The plan could also violate US obligations under international law
Congress passed the 1980 Refugee Act to bring domestic law in line with U.S. obligations under the Refugee Convention. Returning Mexican asylum seekers to Mexico would plainly violate Article 33 of the Refugee Convention which prohibits states from returning refugees “in any manner whatsoever” to territories where they face a threat to their life or freedom. This prohibition would also be violated by the return of Central American refugees to a country—such as Mexico—where they would face acute risks of being returned to their counties of persecution. As outlined below, Mexican officers often return asylum seekers to their countries of persecution despite prohibitions in Mexican law and the Refugee Convention.
The United States has also adopted the U.N. Convention against Torture (CAT), which prohibits returning a person to any country where that person would face torture. This obligation has also been interpreted to prohibit a country from deporting someone who faces torture to a third country that would subsequently expel the person to the place where he or she faces torture. Returning individuals to Mexico during their immigration who have a fear of torture in Mexico or who Mexico would expel to a country where they face torture would violate U.S. obligations under CAT.
Asylum seekers forced to wait in Mexico could be deported to persecution

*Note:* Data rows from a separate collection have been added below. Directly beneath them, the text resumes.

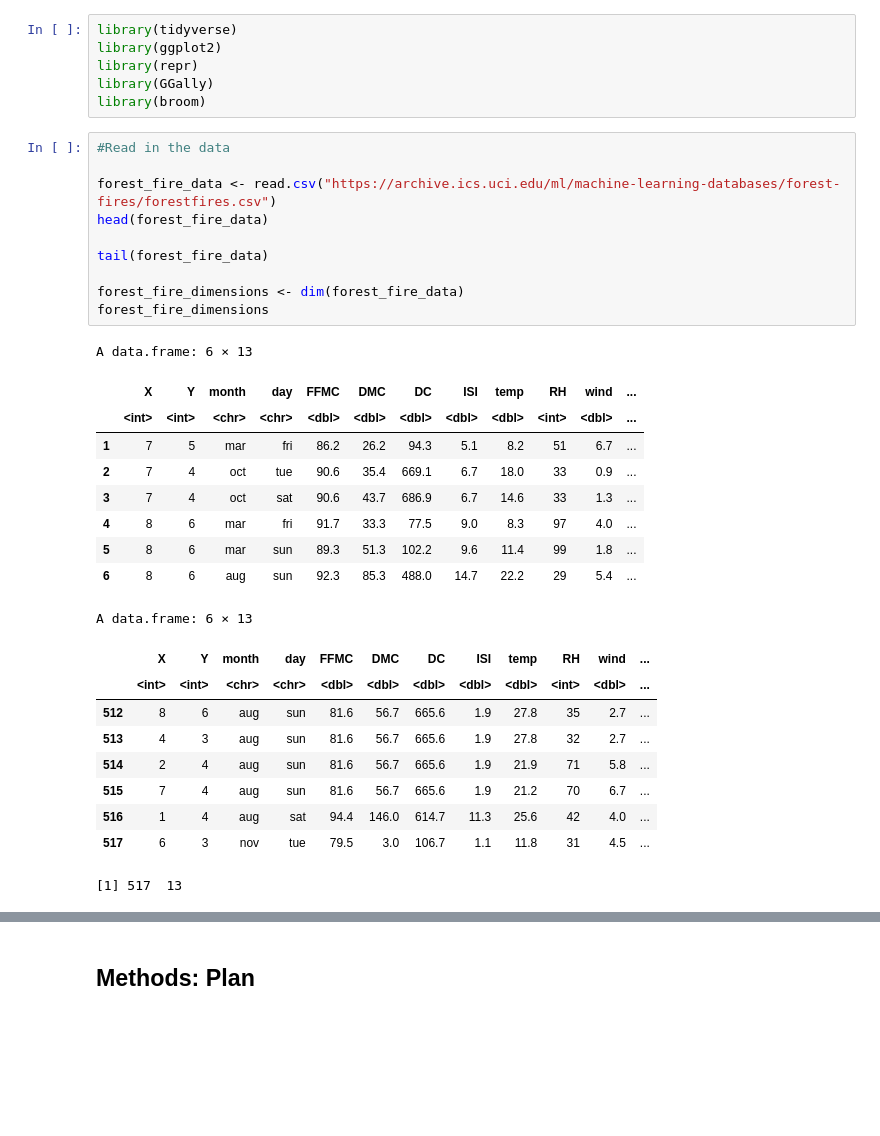
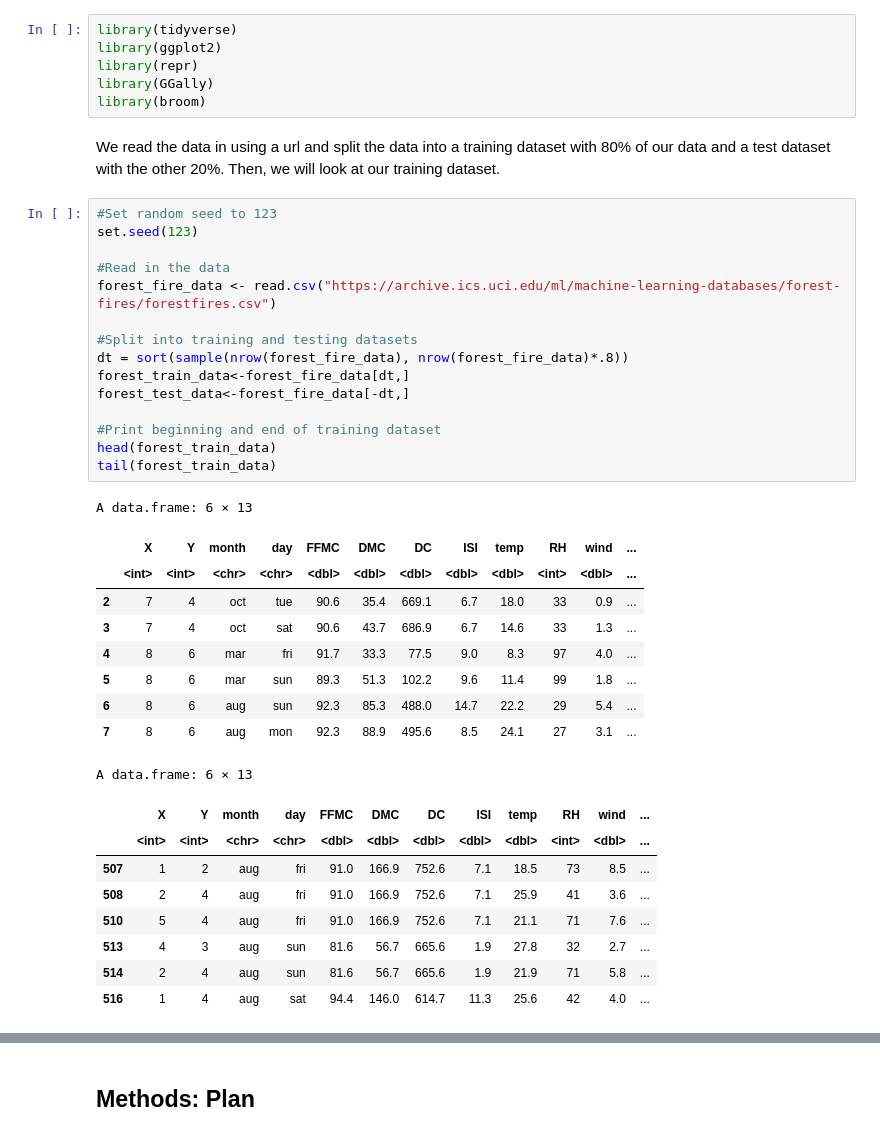
Before and after one commit to jjadeb/Stat_301_Project, a Jupyter notebook: stat-301-project/Proposal.ipynb, the cells around one changed output, grey strips where cells are left out. Saved outputs shown, nothing was run; the diff lists cells and outputs as text; blank space fills up the shorter version.

```diff
--- a/stat-301-project/Proposal.ipynb
+++ b/stat-301-project/Proposal.ipynb
@@ -12,33 +12,39 @@ library(ggplot2)
 library(repr)
 library(GGally)
 library(broom)
+# %% [markdown]
+We read the data in using a url and split the data into a training dataset with 80% of our data and a test dataset with the other 20%. Then, we will look at our training dataset.
 # %%
+#Set random seed to 123
+set.seed(123)
+
 #Read in the data
+forest_fire_data <- read.csv("https://archive.ics.uci.edu/ml/machine-learning-databases/forest-fires/forestfires.csv")
 
-forest_fire_data <- read.csv("https://archive.ics.uci.edu/ml/machine-learning-databases/forest-fires/forestfires.csv")
-head(forest_fire_data)
+#Split into training and testing datasets
+dt = sort(sample(nrow(forest_fire_data), nrow(forest_fire_data)*.8))
+forest_train_data<-forest_fire_data[dt,]
+forest_test_data<-forest_fire_data[-dt,]
 
-tail(forest_fire_data)
-
-forest_fire_dimensions <- dim(forest_fire_data)
-forest_fire_dimensions
+#Print beginning and end of training dataset
+head(forest_train_data)
+tail(forest_train_data)
 # %% [output]
 A data.frame: 6 × 13
 |  | X | Y | month | day | FFMC | DMC | DC | ISI | temp | RH | wind | ... |
 |  | <int> | <int> | <chr> | <chr> | <dbl> | <dbl> | <dbl> | <dbl> | <dbl> | <int> | <dbl> | ... |
-| 1 | 7 | 5 | mar | fri | 86.2 | 26.2 | 94.3 | 5.1 | 8.2 | 51 | 6.7 | ... |
 | 2 | 7 | 4 | oct | tue | 90.6 | 35.4 | 669.1 | 6.7 | 18.0 | 33 | 0.9 | ... |
 | 3 | 7 | 4 | oct | sat | 90.6 | 43.7 | 686.9 | 6.7 | 14.6 | 33 | 1.3 | ... |
 | 4 | 8 | 6 | mar | fri | 91.7 | 33.3 | 77.5 | 9.0 | 8.3 | 97 | 4.0 | ... |
 | 5 | 8 | 6 | mar | sun | 89.3 | 51.3 | 102.2 | 9.6 | 11.4 | 99 | 1.8 | ... |
 | 6 | 8 | 6 | aug | sun | 92.3 | 85.3 | 488.0 | 14.7 | 22.2 | 29 | 5.4 | ... |
+| 7 | 8 | 6 | aug | mon | 92.3 | 88.9 | 495.6 | 8.5 | 24.1 | 27 | 3.1 | ... |
 A data.frame: 6 × 13
 |  | X | Y | month | day | FFMC | DMC | DC | ISI | temp | RH | wind | ... |
 |  | <int> | <int> | <chr> | <chr> | <dbl> | <dbl> | <dbl> | <dbl> | <dbl> | <int> | <dbl> | ... |
-| 512 | 8 | 6 | aug | sun | 81.6 | 56.7 | 665.6 | 1.9 | 27.8 | 35 | 2.7 | ... |
+| 507 | 1 | 2 | aug | fri | 91.0 | 166.9 | 752.6 | 7.1 | 18.5 | 73 | 8.5 | ... |
+| 508 | 2 | 4 | aug | fri | 91.0 | 166.9 | 752.6 | 7.1 | 25.9 | 41 | 3.6 | ... |
+| 510 | 5 | 4 | aug | fri | 91.0 | 166.9 | 752.6 | 7.1 | 21.1 | 71 | 7.6 | ... |
 | 513 | 4 | 3 | aug | sun | 81.6 | 56.7 | 665.6 | 1.9 | 27.8 | 32 | 2.7 | ... |
 | 514 | 2 | 4 | aug | sun | 81.6 | 56.7 | 665.6 | 1.9 | 21.9 | 71 | 5.8 | ... |
-| 515 | 7 | 4 | aug | sun | 81.6 | 56.7 | 665.6 | 1.9 | 21.2 | 70 | 6.7 | ... |
 | 516 | 1 | 4 | aug | sat | 94.4 | 146.0 | 614.7 | 11.3 | 25.6 | 42 | 4.0 | ... |
-| 517 | 6 | 3 | nov | tue | 79.5 | 3.0 | 106.7 | 1.1 | 11.8 | 31 | 4.5 | ... |
-[1] 517  13
```
Also changed, not shown: parts of 23 cells of this notebook.
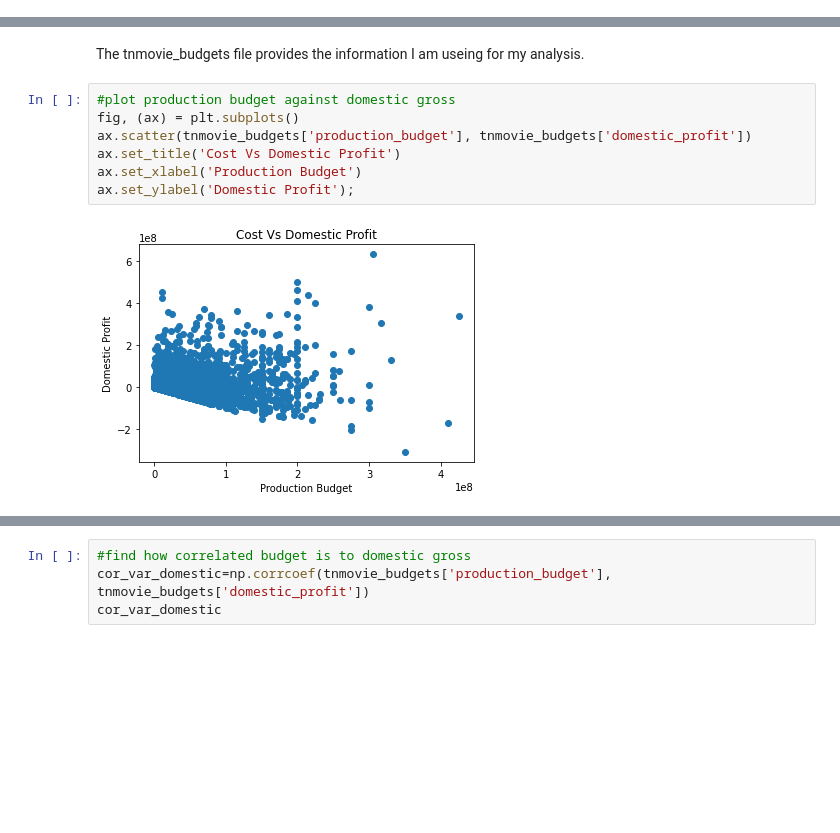
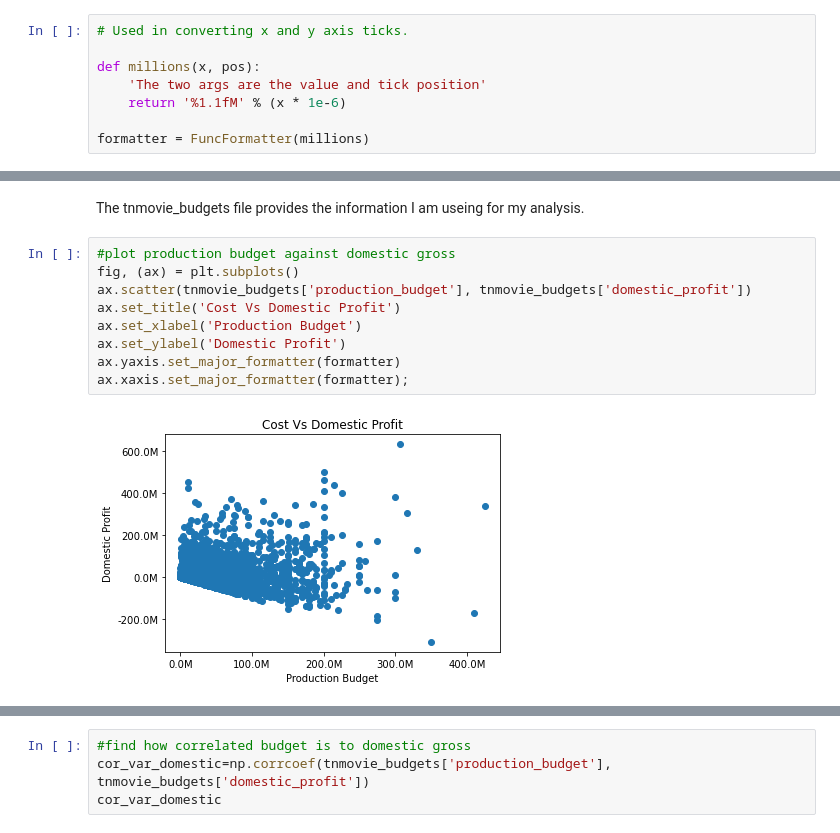
Before and after one commit to meowkaiser/STRONGEST_Project1, a Jupyter notebook: Final_notebook.ipynb, the cells around one changed output, grey strips where cells are left out. Drawn from its saved outputs; the diff is of its cells as text; blank space fills up the shorter version.

Commit message:
touched up graphs by removing scientific notation

```diff
--- a/Final_notebook.ipynb
+++ b/Final_notebook.ipynb
@@ -14,4 +16,12 @@ import matplotlib.pyplot as plt
 import numpy as np
+# %%
+# Used in converting x and y axis ticks.
+
+def millions(x, pos):
+    'The two args are the value and tick position'
+    return '%1.1fM' % (x * 1e-6)
+
+formatter = FuncFormatter(millions)
 # %%
 # This was very helpful in pulling in all the IMDB datasets without having to
 # refer back to the project information.
@@ -1275,12 +1351,14 @@ The tnmovie_budgets file provides the information I am useing for my analysis.
 # %%
 #plot production budget against domestic gross
 fig, (ax) = plt.subplots()
 ax.scatter(tnmovie_budgets['production_budget'], tnmovie_budgets['domestic_profit'])
 ax.set_title('Cost Vs Domestic Profit')
 ax.set_xlabel('Production Budget')
-ax.set_ylabel('Domestic Profit');
+ax.set_ylabel('Domestic Profit')
+ax.yaxis.set_major_formatter(formatter)
+ax.xaxis.set_major_formatter(formatter);
 # %% [output]
-[figure, old version]
+[figure, new version]
 # %%
 #plot production budget against worldwide gross
 fig, (ax) = plt.subplots()
```
Also changed, not shown: parts of 13 cells of this notebook.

Beyond the dangers that some asylum seekers face in Mexico, non-Mexican asylum seekers returned to Mexico may be subject to arrest by Mexican authorities—since most lack immigration status there—and face deportation to the country where they fear persecution. Mexican authorities have often improperly returned asylum seekers to their countries of persecution.
A 2018 Amnesty International report found that Mexican migration officials routinely turn back Central American asylum seekers and that 75 percent of migrants and asylum seekers surveyed were not informed of their right to seek asylum by migration officers in detention facilities, even though it is required by Mexican law. The Citizen’s Council of the National Institute of Migration (CCINM) also recently reported that asylum seekers continue to lack adequate access to information regarding the asylum process. Less than one percent of unaccompanied children apprehended in Mexico receive international protection, as detailed by Human Rights Watch.
Despite progress since launching an asylum system, barriers persist, leaving many refugees unprotected from return to persecution. The system for seeking legal protection lacks national reach and capacity. COMAR—”The Mexican Commission for Refugee Aid”—has only four offices around the country, leaving many refugees without access to the system. After halting its processing of asylum applications in 2017, Mexico only reopened its system in 2018 after a successful lawsuit by the Mexican Commission for the Defense and Protection of Human Rights. Refugee processing in Mexico remains plagued by backlogs and understaffing. Refugees are blocked from protection under an untenable 30-day filing deadline, denied protection by COMAR officers who claim that refugees targeted by groups with national reach can safely relocate within their countries, and lack an effective appeal process to correct wrongful denials of protection. Finally, declining and disproportionately skewed rates for Central Americans raise concerns that individuals from those countries remain unprotected.